## Given information
.....

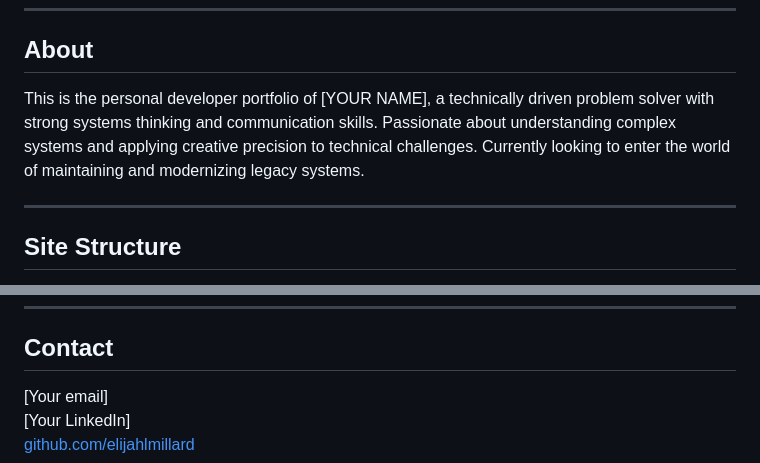
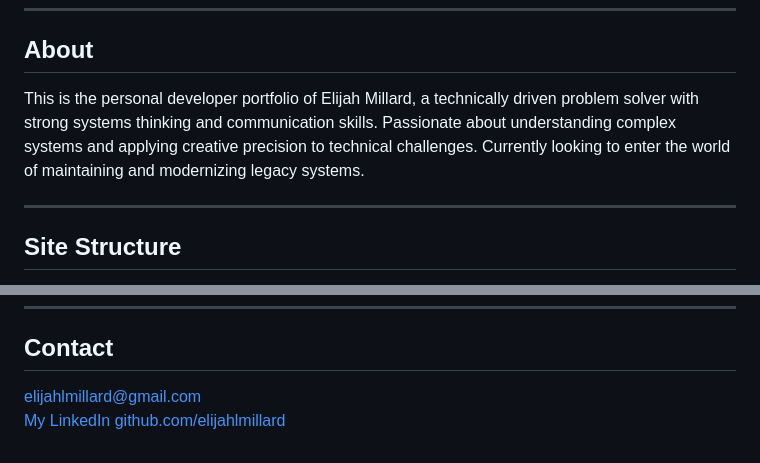
Before and after one commit to elijahlmillard/elijahlmillard.github.io, a Markdown page: README.md, 2 parts joined by grey strips. Drawn GitHub-style.

Commit message:
Update README.md
with current non placeholder values

```diff
--- a/README.md
+++ b/README.md
@@ -6,7 +6,7 @@ Live site: [elijahlmillard.github.io](https://elijahlmillard.github.io)
 
 ## About
 
-This is the personal developer portfolio of [YOUR NAME], a technically driven problem solver with strong systems thinking and communication skills. Passionate about understanding complex systems and applying creative precision to technical challenges. Currently looking to enter the world of maintaining and modernizing legacy systems.
+This is the personal developer portfolio of Elijah Millard, a technically driven problem solver with strong systems thinking and communication skills. Passionate about understanding complex systems and applying creative precision to technical challenges. Currently looking to enter the world of maintaining and modernizing legacy systems.
 
 ---
 
@@ -92,6 +92,6 @@ COBOL programs are available live on PUB400 under library `ELIJAHM1`.
 
 ## Contact
 
-[Your email]
-[Your LinkedIn]
+elijahlmillard@gmail.com
+[My LinkedIn](https://www.linkedin.com/in/elijahmillard)
 [github.com/elijahlmillard](https://github.com/elijahlmillard)
```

.....

## Prompt
Provide only the number of lines in the material above that contain the word "README".

## Final answer
4